The Royal Dutch Shell Plc Olympus tension leg platform sets sail on its way to the Mars B Field in the Gulf of Mexico on July 13
The Royal Dutch Shell Plc Olympus tension leg platform sets sail on its way to the Mars B Field in the Gulf of Mexico on July 13 Photograph by Eddie Seal/Bloomberg

In October 2010, the Obama administration lifted its five-month ban on deepwater drilling in the U.S. Gulf of Mexico following BP‘s disastrous oil spill. Three years later, global oil companies are flocking back to the deepest waters of the Gulf, snatching up oil leases and drilling permits at a record level.

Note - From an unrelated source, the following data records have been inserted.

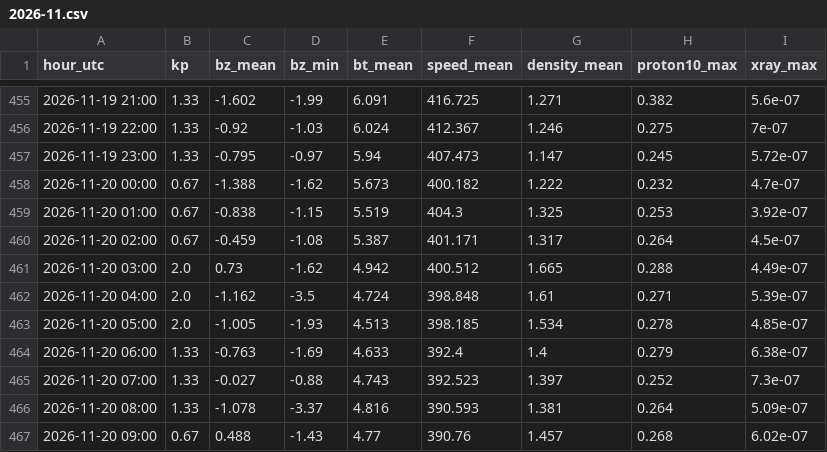
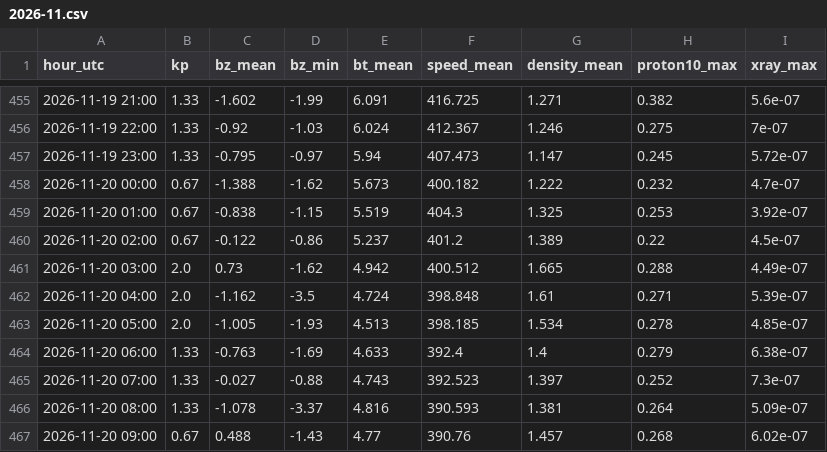
Before and after one commit to ja1bbe/propagation, a CSV file: data/spacewx/2026-11.csv, drawn as a sheet; only a part is shown, gaps mark what is left out.

```diff
--- a/data/spacewx/2026-11.csv
+++ b/data/spacewx/2026-11.csv
@@ -459,3 +459,3 @@ hour_utc,kp,bz_mean,bz_min,bt_mean,speed_mean,density_mean,proton10_max,xray_max
 2026-11-20 01:00,0.67,-0.838,-1.15,5.519,404.3,1.325,0.253,3.92e-07
-2026-11-20 02:00,0.67,-0.459,-1.08,5.387,401.171,1.317,0.264,4.5e-07
+2026-11-20 02:00,0.67,-0.122,-0.86,5.237,401.2,1.389,0.22,4.5e-07
 2026-11-20 03:00,2.0,0.73,-1.62,4.942,400.512,1.665,0.288,4.49e-07
```
Also changed, not shown: data/samples_v2.csv, 3 other files.
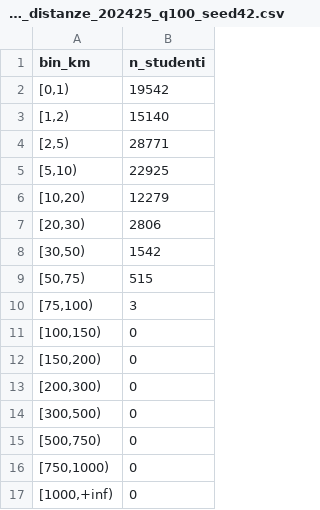
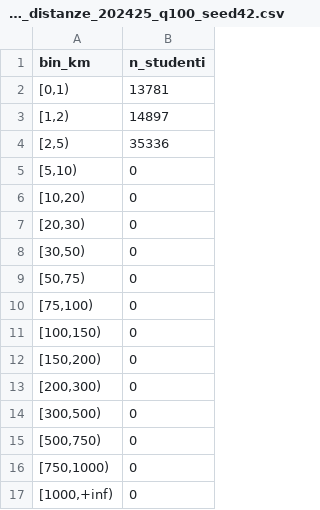
Before and after one commit to savaij/Valditara_e_le_sue_idee, a CSV file: results/simulazione_distribuzione_distanze_202425_q100_seed42.csv, drawn as a sheet.

```diff
--- a/results/simulazione_distribuzione_distanze_202425_q100_seed42.csv
+++ b/results/simulazione_distribuzione_distanze_202425_q100_seed42.csv
@@ -1,11 +1,11 @@
 bin_km,n_studenti
-"[0,1)",19542
-"[1,2)",15140
-"[2,5)",28771
-"[5,10)",22925
-"[10,20)",12279
-"[20,30)",2806
-"[30,50)",1542
-"[50,75)",515
-"[75,100)",3
+"[0,1)",13781
+"[1,2)",14897
+"[2,5)",35336
+"[5,10)",0
+"[10,20)",0
+"[20,30)",0
+"[30,50)",0
+"[50,75)",0
+"[75,100)",0
 "[100,150)",0
```
Also changed, not shown: data_processed/capienza_classe_stimata_202425.csv, results/controlli_qualita_simulazione_202425_q020_seed42.csv, 20 other files.
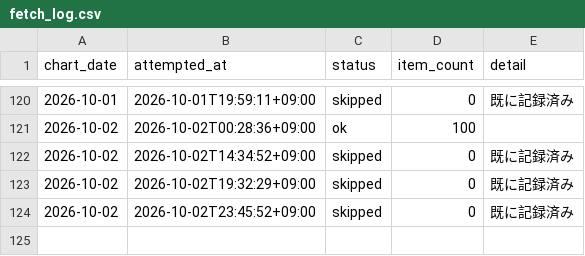
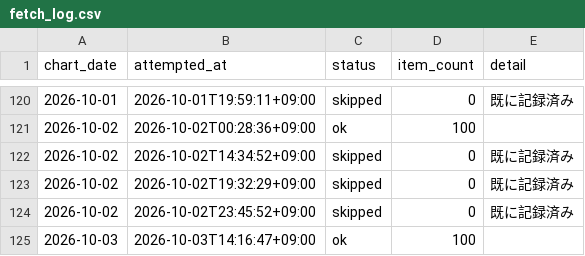
Before and after one commit to koukikanda10/apple-music-jp-chart, a CSV file: data/fetch_log.csv, drawn as a sheet; only a part is shown, gaps mark what is left out; the diff names each change by its address in the sheet, - before the commit and + after, or states it on an @@ line.

```diff
--- a/data/fetch_log.csv
+++ b/data/fetch_log.csv
+row 125: 2026-10-03 | 2026-10-03T14:16:47+09:00 | ok | 100
```
Also changed, not shown: 3 other files.
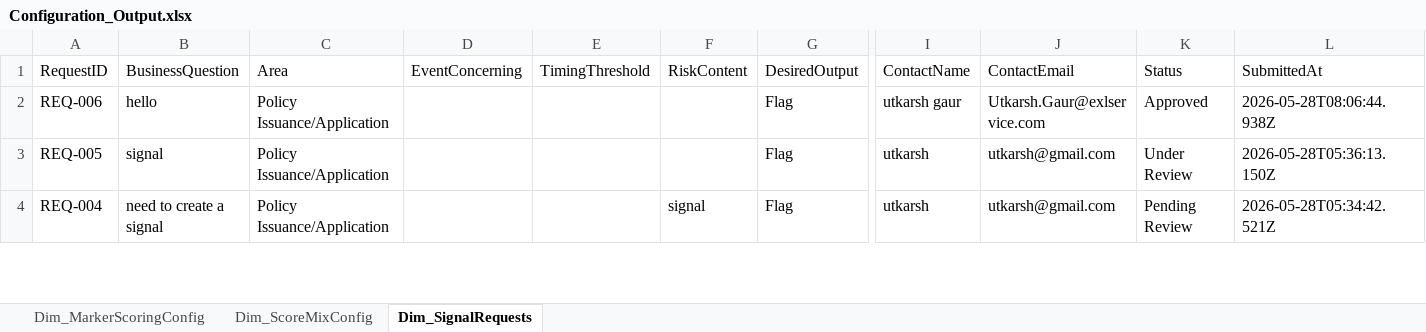
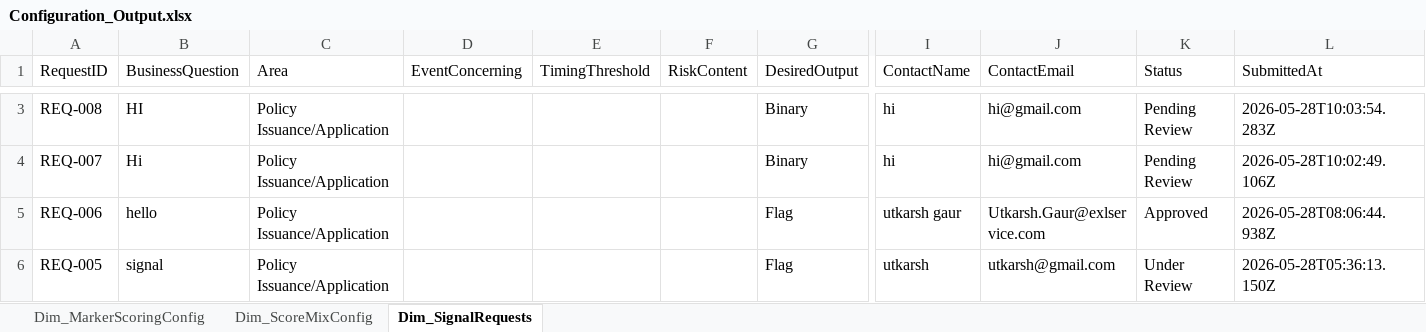
Before and after one commit to gaurutkarsh09-byte/fraud-signal-studio, an Excel workbook: server/Configuration_Output.xlsx, sheet Dim_SignalRequests, drawn as a sheet; only a part is shown, gaps mark what is left out; the shorter side is filled out with more unchanged rows; values as stored, in another font and other column widths than the file's, no borders; rows hold the shown columns only; the diff covers the shown part only; the diff names each change by its address in the sheet, - before the commit and + after, or states it on an @@ line.

```diff
--- a/server/Configuration_Output.xlsx (sheet Dim_SignalRequests)
+++ b/server/Configuration_Output.xlsx (sheet Dim_SignalRequests)
+row 3: REQ-008 | HI | Policy Issuance/Application |  |  |  | Binary | hi | hi@gmail.com | Pending Review | 2026-05-28T10:03:54.283Z
+row 4: REQ-007 | Hi | Policy Issuance/Application |  |  |  | Binary | hi | hi@gmail.com | Pending Review | 2026-05-28T10:02:49.106Z
```
Also changed, not shown: 1 added row elsewhere in this sheet, sheet Dim_MarkerScoringConfig, sheet Dim_ScoreMixConfig, 3 other files.
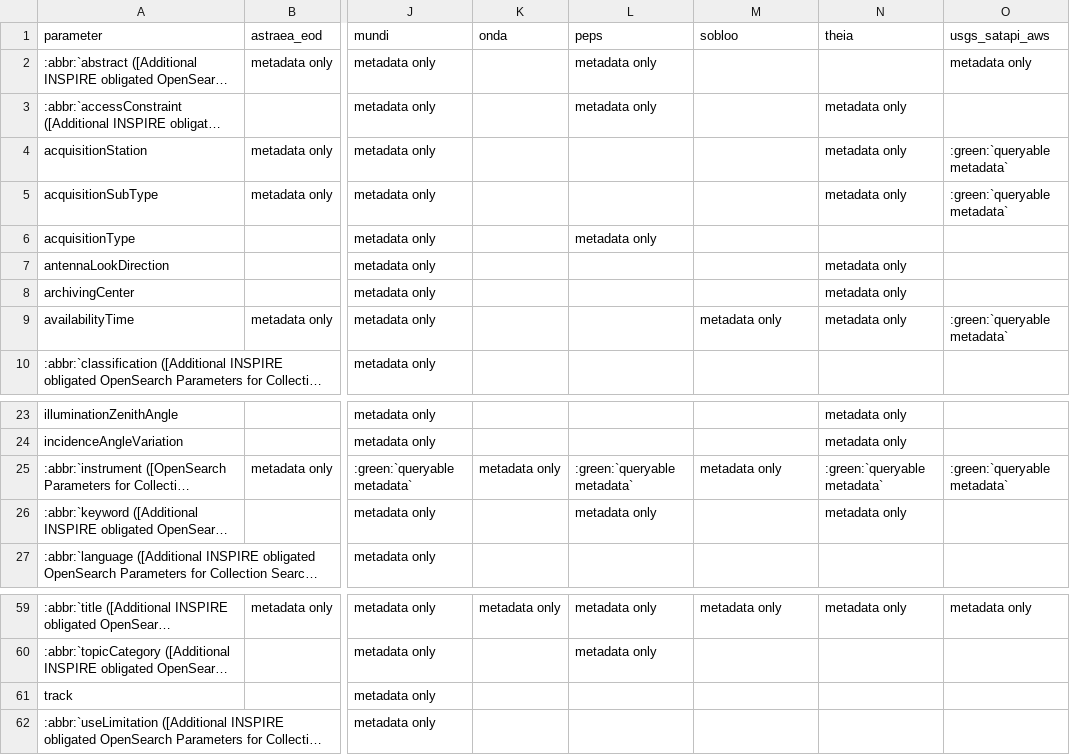
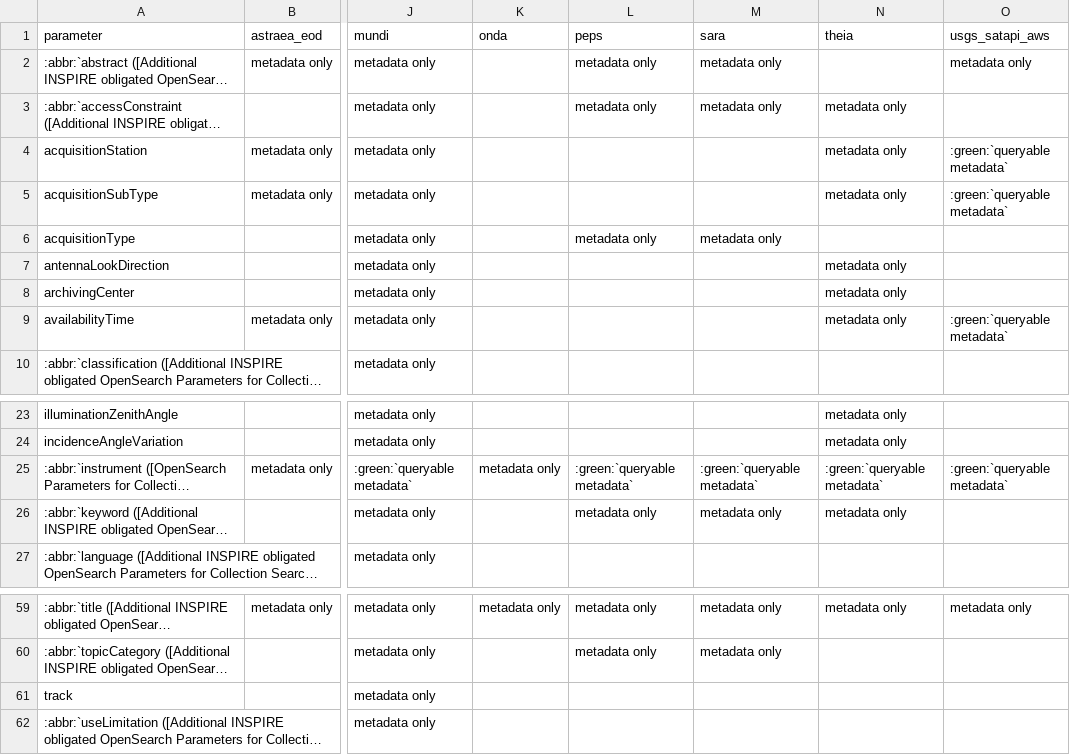
Before and after one commit to CS-SI/eodag, a CSV file: docs/_static/params_mapping_opensearch.csv, drawn as a sheet; only a part is shown, gaps mark what is left out; long unchanged cells end in …; the diff covers the shown part only; the diff names each change by its address in the sheet, - before the commit and + after, or states it on an @@ line.

Commit message:
fix: remove unavailable sobloo provider

```diff
--- a/docs/_static/params_mapping_opensearch.csv
+++ b/docs/_static/params_mapping_opensearch.csv
-M1: sobloo
+M1: sara
-M2:M3 (sara): (empty)
+M2:M3 (sara): metadata only
-M6 (sara): (empty)
+M6 (sara): metadata only
-M9 (sara): metadata only
+M9 (sara): (empty)
-M25 (sara): metadata only
+M25 (sara): :green:`queryable metadata`
-M26 (sara): (empty)
+M26 (sara): metadata only
-M60 (sara): (empty)
+M60 (sara): metadata only
```
Also changed, not shown: 15 edited cells elsewhere in this file, docs/_static/params_mapping_extra.csv, 31 other files.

The number of drilling permits issued in the U.S. Gulf reached a record 807 on Sept. 26, according to a new report by Bloomberg Industries, an increase of more than 14 percent over the same period last year. According to oil-services company Baker Hughes, there were 62 rigs operating in the Gulf as of Sept. 27, more than at any time in four years. Rig counts fell dramatically following the Deepwater Horizon explosion in April 2010, dwindling to a dozen within three months of the disaster.